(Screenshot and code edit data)
= Beginning of Section =

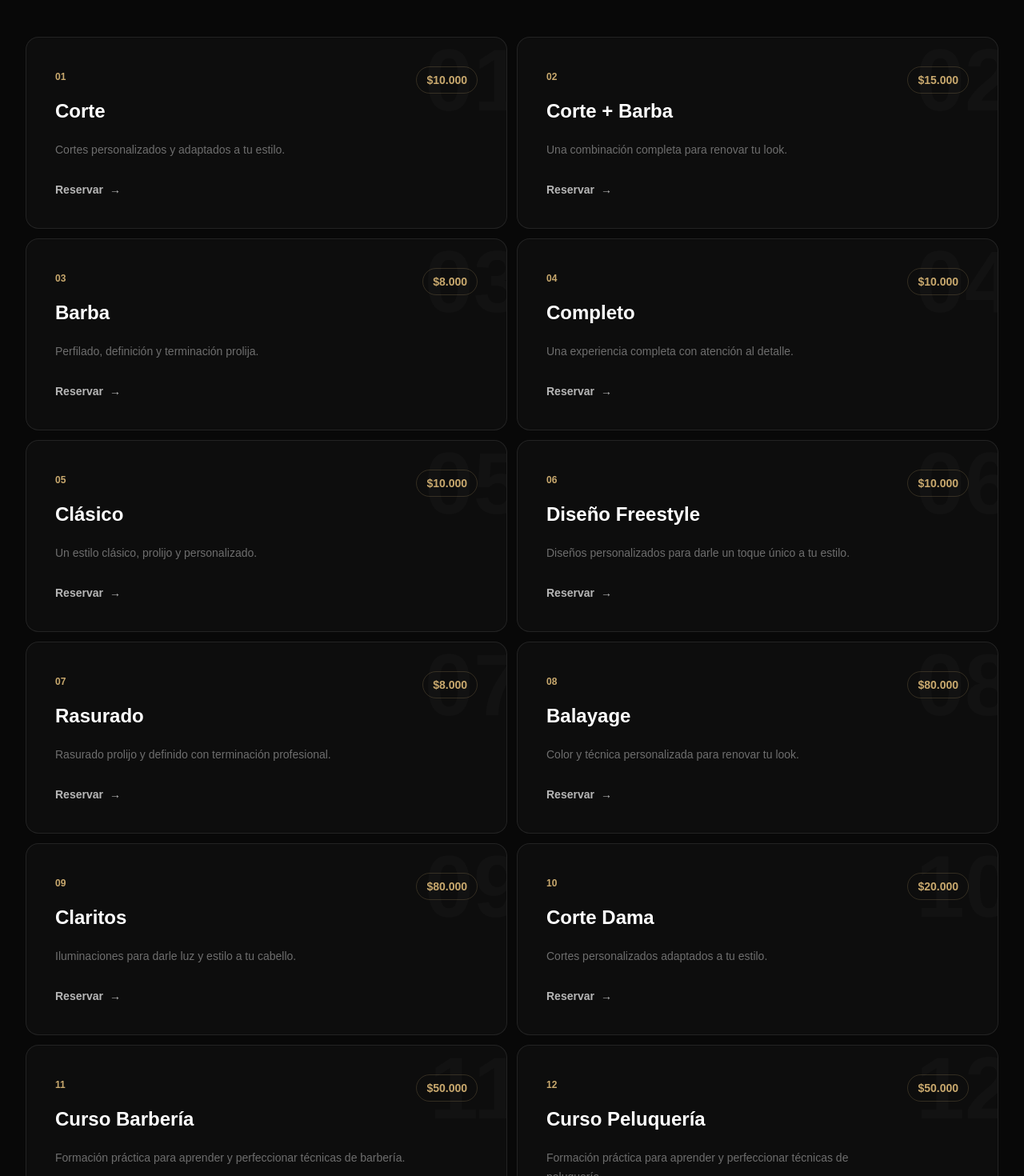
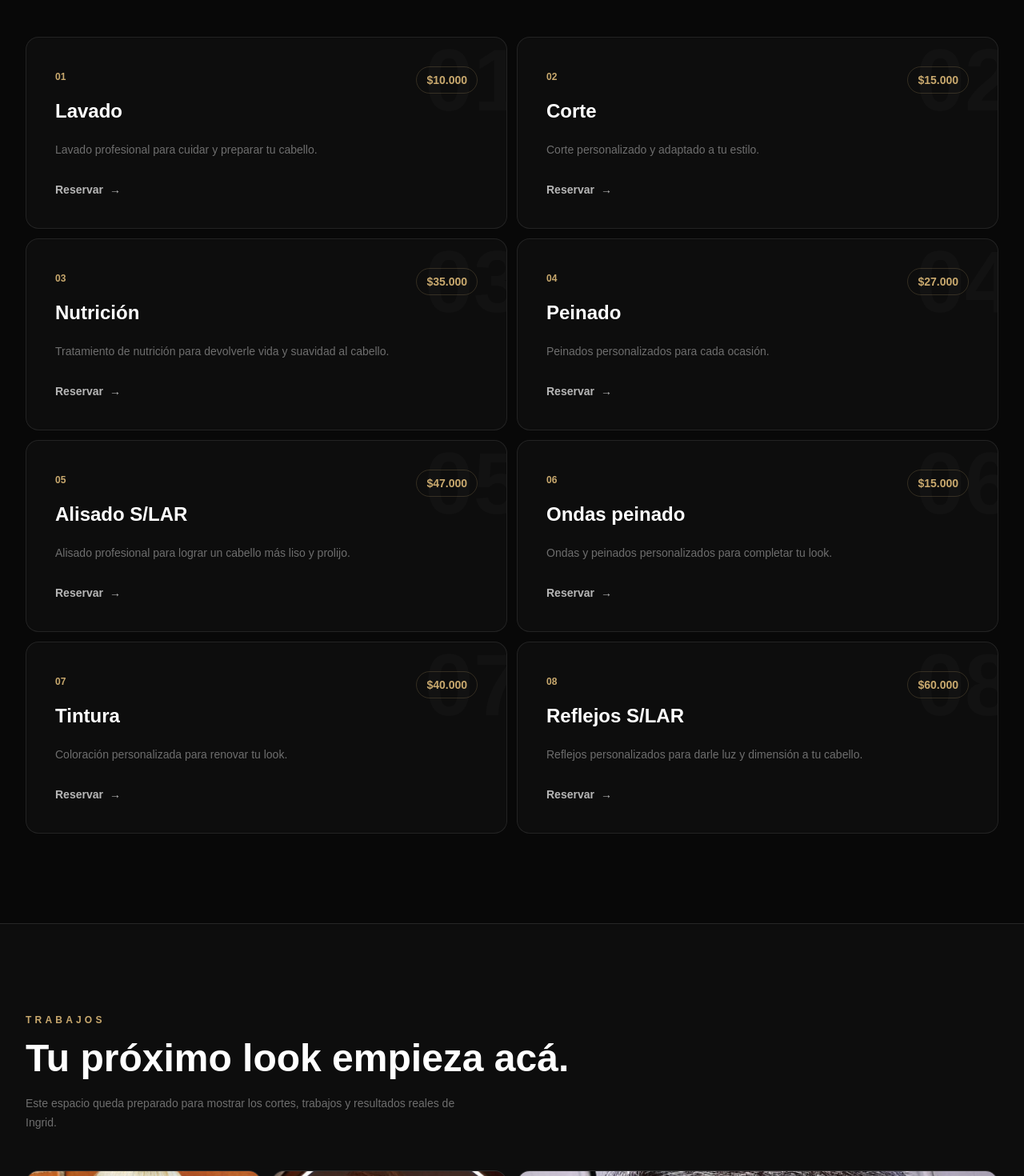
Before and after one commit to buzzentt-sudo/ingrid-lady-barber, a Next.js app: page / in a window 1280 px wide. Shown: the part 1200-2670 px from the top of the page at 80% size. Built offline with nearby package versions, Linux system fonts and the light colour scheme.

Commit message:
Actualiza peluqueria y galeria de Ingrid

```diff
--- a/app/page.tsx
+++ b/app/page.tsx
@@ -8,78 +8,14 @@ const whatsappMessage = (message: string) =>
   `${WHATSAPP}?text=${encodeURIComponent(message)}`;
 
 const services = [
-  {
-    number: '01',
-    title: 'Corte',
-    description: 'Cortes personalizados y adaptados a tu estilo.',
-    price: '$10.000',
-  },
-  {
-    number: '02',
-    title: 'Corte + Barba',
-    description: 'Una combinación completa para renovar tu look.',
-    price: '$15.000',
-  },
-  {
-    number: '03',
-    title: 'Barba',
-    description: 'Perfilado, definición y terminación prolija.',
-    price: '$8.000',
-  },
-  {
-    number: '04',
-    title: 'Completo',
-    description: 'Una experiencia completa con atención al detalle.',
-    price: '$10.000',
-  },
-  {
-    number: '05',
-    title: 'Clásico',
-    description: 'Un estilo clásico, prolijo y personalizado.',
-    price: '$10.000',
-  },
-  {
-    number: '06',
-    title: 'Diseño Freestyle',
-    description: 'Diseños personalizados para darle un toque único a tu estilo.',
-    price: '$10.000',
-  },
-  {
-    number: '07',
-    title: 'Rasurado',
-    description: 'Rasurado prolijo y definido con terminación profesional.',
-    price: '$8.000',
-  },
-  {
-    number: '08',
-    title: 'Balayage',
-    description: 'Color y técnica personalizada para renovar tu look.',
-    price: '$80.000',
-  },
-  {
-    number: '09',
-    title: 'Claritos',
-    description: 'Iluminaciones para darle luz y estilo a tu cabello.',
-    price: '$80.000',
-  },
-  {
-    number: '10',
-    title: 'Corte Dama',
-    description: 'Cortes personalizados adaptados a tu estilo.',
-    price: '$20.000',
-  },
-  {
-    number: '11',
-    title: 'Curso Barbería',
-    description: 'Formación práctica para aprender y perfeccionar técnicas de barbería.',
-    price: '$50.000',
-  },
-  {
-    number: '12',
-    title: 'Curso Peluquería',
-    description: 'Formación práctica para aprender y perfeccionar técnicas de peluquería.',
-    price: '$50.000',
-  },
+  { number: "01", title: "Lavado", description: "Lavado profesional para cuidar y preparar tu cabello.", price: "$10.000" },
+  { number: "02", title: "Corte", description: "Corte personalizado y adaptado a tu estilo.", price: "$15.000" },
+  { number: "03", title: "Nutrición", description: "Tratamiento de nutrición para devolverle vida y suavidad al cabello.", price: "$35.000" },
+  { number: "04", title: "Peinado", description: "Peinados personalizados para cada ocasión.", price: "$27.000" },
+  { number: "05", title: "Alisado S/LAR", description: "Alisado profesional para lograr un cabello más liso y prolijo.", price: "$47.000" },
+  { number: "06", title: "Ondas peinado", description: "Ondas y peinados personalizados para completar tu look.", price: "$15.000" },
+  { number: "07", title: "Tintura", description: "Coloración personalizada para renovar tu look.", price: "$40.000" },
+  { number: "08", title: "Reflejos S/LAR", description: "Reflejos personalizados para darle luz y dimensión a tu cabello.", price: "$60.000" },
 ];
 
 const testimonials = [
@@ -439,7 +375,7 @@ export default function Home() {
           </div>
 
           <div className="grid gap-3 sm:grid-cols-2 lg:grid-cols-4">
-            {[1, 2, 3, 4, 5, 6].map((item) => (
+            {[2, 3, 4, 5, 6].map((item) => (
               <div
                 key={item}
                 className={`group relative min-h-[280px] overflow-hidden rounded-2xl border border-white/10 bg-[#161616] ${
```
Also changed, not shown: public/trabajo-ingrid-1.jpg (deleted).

= End of Section =

▶ **Activity**
Which of the lines above include the word "estilo"? List those lines.

▶ **Solved problem**
-    description: 'Cortes personalizados y adaptados a tu estilo.',
-    description: 'Un estilo clásico, prolijo y personalizado.',
-    description: 'Diseños personalizados para darle un toque único a tu estilo.',
-    description: 'Iluminaciones para darle luz y estilo a tu cabello.',
-    description: 'Cortes personalizados adaptados a tu estilo.',
+  { number: "02", title: "Corte", description: "Corte personalizado y adaptado a tu estilo.", price: "$15.000" },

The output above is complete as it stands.